EXERCISES TO PRACTICE Doing One Scary Thing a Day

1. You might identify a project you know needs to get done and then make a list of steps to take to get that project done, as my client did to get himself to law school. As long as at least one of the daily tasks actually evokes that sense of “Uh oh!” where you actually feel the hesitancy or pulling back in your body, then doing the tasks each day will do the re-wiring of the brain we’re after. It’s the experience of “I faced…I felt the fear…I acted…I succeeded (or I learned what to do different next time)” that gets encoded as a new strategy, eventually becoming a new automatic habit.

2. You can also simply notice something every day that evokes that hesitancy in your body, or a procrastination in your behavior, then choose to do that task as your practice of doing one scary thing a day. The scary things don’t have to add up to a project. The doing one scary thing a day is the project of your experiencing yourself as an increasingly resilient person.

3. Pay attention to what changes in your inner experience as you do your one external scary thing a day. If choosing to pay attention to your own inner experiences is the scary thing, then, great; do that once a day. Notice what shifts in the “before” and “after”, especially any tightening or contracting in our body before, and any relaxation and ease in your body afterwards. Notice any changes in your thoughts about yourself: harsh or critical or devaluing before, congratulatory or proud or relieved after. Noticing these state shifts helps build the “memories for the future” that, indeed, this practice is a beneficial practice to do.

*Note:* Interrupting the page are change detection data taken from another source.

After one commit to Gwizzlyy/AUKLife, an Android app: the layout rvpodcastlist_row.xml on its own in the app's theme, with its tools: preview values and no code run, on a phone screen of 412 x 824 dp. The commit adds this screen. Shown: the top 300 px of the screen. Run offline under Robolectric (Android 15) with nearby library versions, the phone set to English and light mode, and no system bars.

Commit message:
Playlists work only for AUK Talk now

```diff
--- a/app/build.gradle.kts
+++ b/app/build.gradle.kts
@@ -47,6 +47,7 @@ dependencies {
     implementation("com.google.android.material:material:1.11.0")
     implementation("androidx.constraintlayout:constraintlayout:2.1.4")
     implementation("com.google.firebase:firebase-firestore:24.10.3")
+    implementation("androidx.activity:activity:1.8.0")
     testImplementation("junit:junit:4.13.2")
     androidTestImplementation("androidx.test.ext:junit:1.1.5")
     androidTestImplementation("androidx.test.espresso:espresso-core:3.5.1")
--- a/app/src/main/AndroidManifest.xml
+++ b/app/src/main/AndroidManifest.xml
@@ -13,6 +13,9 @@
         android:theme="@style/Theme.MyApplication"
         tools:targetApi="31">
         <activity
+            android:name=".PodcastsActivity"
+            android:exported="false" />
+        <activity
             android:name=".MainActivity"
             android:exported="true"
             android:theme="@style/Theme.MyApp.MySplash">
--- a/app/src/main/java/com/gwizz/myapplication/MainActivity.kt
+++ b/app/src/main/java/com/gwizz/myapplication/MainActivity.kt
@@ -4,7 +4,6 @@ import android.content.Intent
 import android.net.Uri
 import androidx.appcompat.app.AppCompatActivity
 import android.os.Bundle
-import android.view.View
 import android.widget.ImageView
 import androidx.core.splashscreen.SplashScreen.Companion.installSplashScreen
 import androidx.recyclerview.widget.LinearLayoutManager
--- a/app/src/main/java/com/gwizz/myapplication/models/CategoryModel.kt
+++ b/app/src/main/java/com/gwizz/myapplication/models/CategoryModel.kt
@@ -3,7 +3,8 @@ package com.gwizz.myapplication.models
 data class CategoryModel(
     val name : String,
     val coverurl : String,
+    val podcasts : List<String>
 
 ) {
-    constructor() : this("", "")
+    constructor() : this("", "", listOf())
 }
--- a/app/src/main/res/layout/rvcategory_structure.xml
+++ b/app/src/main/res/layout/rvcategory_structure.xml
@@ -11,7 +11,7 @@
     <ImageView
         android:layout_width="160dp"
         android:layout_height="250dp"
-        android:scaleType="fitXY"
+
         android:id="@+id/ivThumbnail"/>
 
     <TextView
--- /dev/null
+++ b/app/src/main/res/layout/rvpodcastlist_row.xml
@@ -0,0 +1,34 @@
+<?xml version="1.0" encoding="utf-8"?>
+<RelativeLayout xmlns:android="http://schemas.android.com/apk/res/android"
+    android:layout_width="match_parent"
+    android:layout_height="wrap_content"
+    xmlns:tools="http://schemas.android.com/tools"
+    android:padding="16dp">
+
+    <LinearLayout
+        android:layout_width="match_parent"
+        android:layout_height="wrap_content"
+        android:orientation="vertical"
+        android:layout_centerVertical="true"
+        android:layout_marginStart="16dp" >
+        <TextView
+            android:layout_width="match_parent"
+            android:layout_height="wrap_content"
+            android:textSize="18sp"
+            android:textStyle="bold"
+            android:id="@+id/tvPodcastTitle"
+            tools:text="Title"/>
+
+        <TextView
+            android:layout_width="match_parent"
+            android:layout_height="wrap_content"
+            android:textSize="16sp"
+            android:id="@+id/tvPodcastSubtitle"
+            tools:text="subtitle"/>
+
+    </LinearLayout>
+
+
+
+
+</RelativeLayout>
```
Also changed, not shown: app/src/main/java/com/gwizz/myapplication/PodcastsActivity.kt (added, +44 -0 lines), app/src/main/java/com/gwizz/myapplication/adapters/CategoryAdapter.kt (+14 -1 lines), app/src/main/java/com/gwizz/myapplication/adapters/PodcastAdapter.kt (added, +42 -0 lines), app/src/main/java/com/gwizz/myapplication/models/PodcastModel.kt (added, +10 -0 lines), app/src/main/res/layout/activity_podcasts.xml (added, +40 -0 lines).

4. Conscientiously cultivate the practice of remembering your successes in doing one scary thing a day. Especially notice what it feels like in your body now to remember the experience and feeling of getting through fear to action back then. This rolodex of positive memories in the explicit memory system of the brain becomes a stable and reliable platform for doing tomorrow’s next scary thing.


Feel the Fear…and Do It Anyway by Susan Jeffers, Ballantine Books, 2006.

A classic in the field of self-empowerment; many techniques to push through fear and move from feeling like a victim to owning your own leadership and creativity.

Taking the Leap: Freeing Ourselves from Old Habits and Fear by Pema Chodron, Shambala, 2010.

Practices of showing up and leaning into fear from a Buddhist perspective. The chapter on Getting Unstuck is especially helpful.

How We Decide by Jonah Lehrer, Mariner Books, 2009

This is the book that sparked the September e-newsletter on Crossing the Threshold. The neuroscience of decision making – all of which involves moving past the threshold of fear, either from our intuitive brain (bottom up) or the rational brain (top down.) Fascinating examples of people acting quickly in spite of fears; the science is very accessible.